Mass. Emergency Management agency report highlights triage and treatment actions of medical personnel in minutes after the 2013 terrorist attack
By Owen Boss
BOSTON — The well-organized and versatile response by Boston medical personnel to the 2013 marathon bombings earned high praise in a report released yesterday that highlighted how quick-thinking doctors and paramedics worked seamlessly to save the lives of scores of critically wounded spectators.
“Although many patients sustained grave injuries, every patient who was transported to area hospitals survived,” the report released by the Massachusetts Emergency Management Agency read. “This can be directly attributed to the rapid triage, transport and treatment these patients received on scene and at hospitals.”
Boston EMT Walter Dunbar, who was among the first paramedics to arrive at the scene of the April 15 Boylston Street bombings, recalled how years of mass casualty incident training immediately kicked in and “everyone knew exactly what to do without being told.”
“We just started treating the critical patients, and getting them transported immediately. We just kept on treating and triaging until they were all gone,” Dunbar said. “The training is so integrated into our system so that if you ever need it — and you never know when you will — it just kicks in. Luckily, all of our EMTs and paramedics are highly skilled and highly trained and did a hell of a job that day.”
The report also praised the medical personnel who were in tents at the finish line to treat runners who had completed the race.
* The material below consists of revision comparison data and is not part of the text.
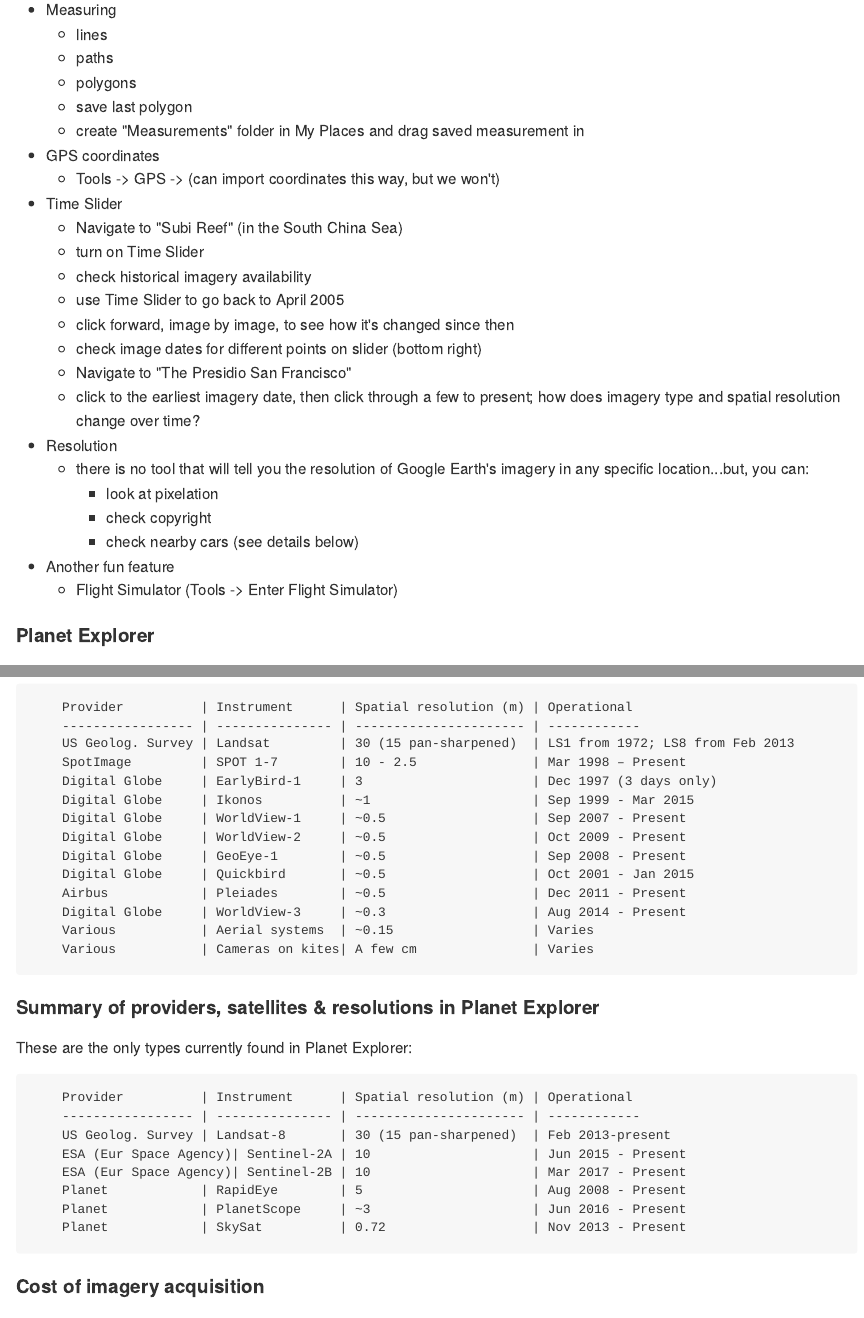
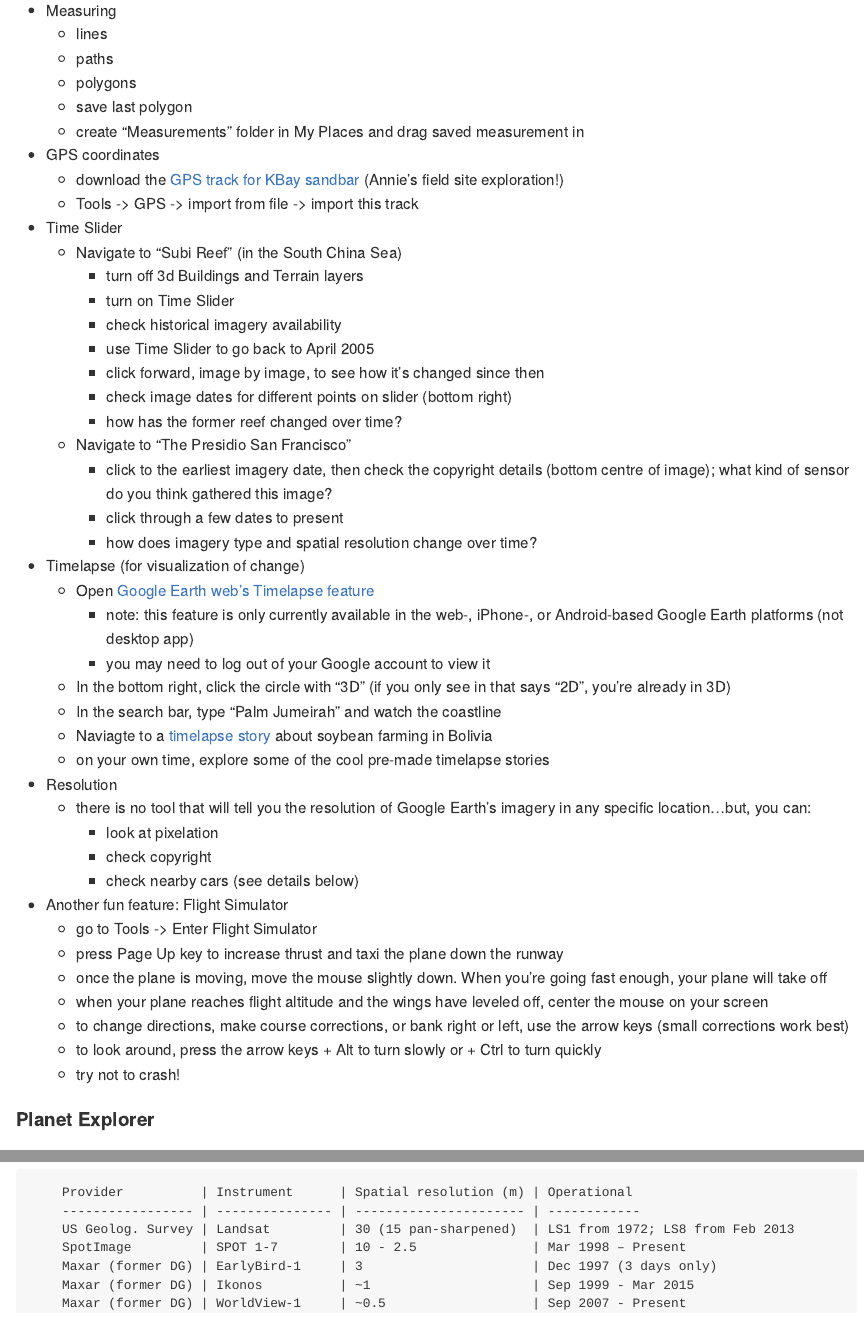
Before and after one commit to emadin/HIMB_Summer_Course_2019_Remote_Sensing_Imagery_GE_Planet_Tutorial, an R Markdown document (GoogleEarthAndPlanetTutorial.Rmd): the page in a window 1100 px wide, from 1410 px down before the commit and from 1440 px down after it, so that both start at the same text, and a second part further down, joined at a grey line. The pictures show the output file GoogleEarthAndPlanetTutorial.md that the author committed with the source, drawn offline in the style of GitHub.

Commit message:
Initial commit

```diff
--- a/GoogleEarthAndPlanetTutorial.Rmd
+++ b/GoogleEarthAndPlanetTutorial.Rmd
@@ -60,23 +61,42 @@
     + save last polygon
     + create "Measurements" folder in My Places and drag saved measurement in
 * GPS coordinates
-    + Tools -> GPS -> (can import coordinates this way, but we won't)
+    + download the [GPS track for KBay sandbar](https://www.dropbox.com/s/ccjoiod4bsft46j/GPSTrack_KBaySandbar_FieldSiteExploration_2021_05.gpx?dl=0) (Annie's field site exploration!)
+    + Tools -> GPS -> import from file -> import this track
 * Time Slider
     + Navigate to "Subi Reef" (in the South China Sea)
-    + turn on Time Slider
-    + check historical imagery availability
-    + use Time Slider to go back to April 2005
-    + click forward, image by image, to see how it's changed since then
-    + check image dates for different points on slider (bottom right)
+        - turn off 3d Buildings and Terrain layers
+        - turn on Time Slider
+        - check historical imagery availability
+        - use Time Slider to go back to April 2005
+        - click forward, image by image, to see how it's changed since then
+        - check image dates for different points on slider (bottom right)
+        - how has the former reef changed over time?
     + Navigate to "The Presidio San Francisco"
-    + click to the earliest imagery date, then click through a few to present; how does imagery type and spatial resolution change over time?
+        - click to the earliest imagery date, then check the copyright details (bottom centre of image); what kind of sensor do you think gathered this image?
+        - click through a few dates to present
+        - how does imagery type and spatial resolution change over time?
+* Timelapse (for visualization of change)
+    + Open [Google Earth web's Timelapse feature](https://earth.google.com/web/@44.69848065,58.8251508,132a,821204d,35y,-1h,54t,0r/data=CjISMBIgNTQ0MGExNzMxYzI1MTFlYTk0NDM4YmI2ODk0NDUyOTciDG1haW5Ob1JhbmRvbQ)
+        - note: this feature is only currently available in the web-, iPhone-, or Android-based Google Earth platforms (not desktop app)
+        - you may need to log out of your Google account to view it
+    + In the bottom right, click the circle with "3D" (if you only see in that says "2D", you're already in 3D)
+    + In the search bar, type "Palm Jumeirah" and watch the coastline
+    + Naviagte to a [timelapse story](https://earth.app.goo.gl/SRcAV4) about soybean farming in Bolivia
+    + on your own time, explore some of the cool pre-made timelapse stories
 * Resolution
     + there is no tool that will tell you the resolution of Google Earth's imagery in any specific location...but, you can:
         - look at pixelation
         - check copyright
         - check nearby cars (see details below)
-* Another fun feature
-    + Flight Simulator (Tools -> Enter Flight Simulator)
+* Another fun feature: Flight Simulator
+    + go to Tools -> Enter Flight Simulator
+    + press Page Up key to increase thrust and taxi the plane down the runway
+    + once the plane is moving, move the mouse slightly down. When you’re going fast enough, your plane will take off
+    + when your plane reaches flight altitude and the wings have leveled off, center the mouse on your screen
+    + to change directions, make course corrections, or bank right or left, use the arrow keys (small corrections work best)
+    + to look around, press the arrow keys + Alt to turn slowly or + Ctrl to turn quickly
+    + try not to crash!
 
 #### Planet Explorer
 
@@ -114,9 +135,6 @@
         ----------------- | --------------- | ---------------------- | ------------
         US Geolog. Survey | Landsat         | 30 (15 pan-sharpened)  | LS1 from 1972; LS8 from Feb 2013
         SpotImage         | SPOT 1-7        | 10 - 2.5               | Mar 1998 – Present
-        Digital Globe     | EarlyBird-1     | 3                      | Dec 1997 (3 days only)
-        Digital Globe     | Ikonos          | ~1                     | Sep 1999 - Mar 2015
-        Digital Globe     | WorldView-1     | ~0.5                   | Sep 2007 - Present
-        Digital Globe     | WorldView-2     | ~0.5                   | Oct 2009 - Present
-        Digital Globe     | GeoEye-1        | ~0.5                   | Sep 2008 - Present
-        Digital Globe     | Quickbird       | ~0.5                   | Oct 2001 - Jan 2015
+        Maxar (former DG) | EarlyBird-1     | 3                      | Dec 1997 (3 days only)
+        Maxar (former DG) | Ikonos          | ~1                     | Sep 1999 - Mar 2015
+        Maxar (former DG) | WorldView-1     | ~0.5                   | Sep 2007 - Present
@@ -123,5 +144,5 @@
         Airbus            | Pleiades        | ~0.5                   | Dec 2011 - Present
-        Digital Globe     | WorldView-3     | ~0.3                   | Aug 2014 - Present
+        Maxar (former DG) | WorldView-3     | ~0.3                   | Aug 2014 - Present
         Various           | Aerial systems  | ~0.15                  | Varies
         Various           | Cameras on kites| A few cm               | Varies
 
@@ -134,4 +155,3 @@
         US Geolog. Survey | Landsat-8       | 30 (15 pan-sharpened)  | Feb 2013-present
         ESA (Eur Space Agency)| Sentinel-2A | 10                     | Jun 2015 - Present
         ESA (Eur Space Agency)| Sentinel-2B | 10                     | Mar 2017 - Present
-        Planet            | RapidEye        | 5                      | Aug 2008 - Present
```
Also changed, not shown: GoogleEarthAndPlanetTutorial.md, GoogleEarthAndPlanetTutorial.Rmd (32 more changed lines), 1 other file.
“On the day of the bombings, medical personnel supporting Alpha Tent near the Finish Line immediately transitioned to a mass casualty response. They established triage and treatment groups and designated the tent as a casualty collection point,” the report read. “All critically injured patients were transported to area hospitals within 50 minutes.”
©2015 the Boston Herald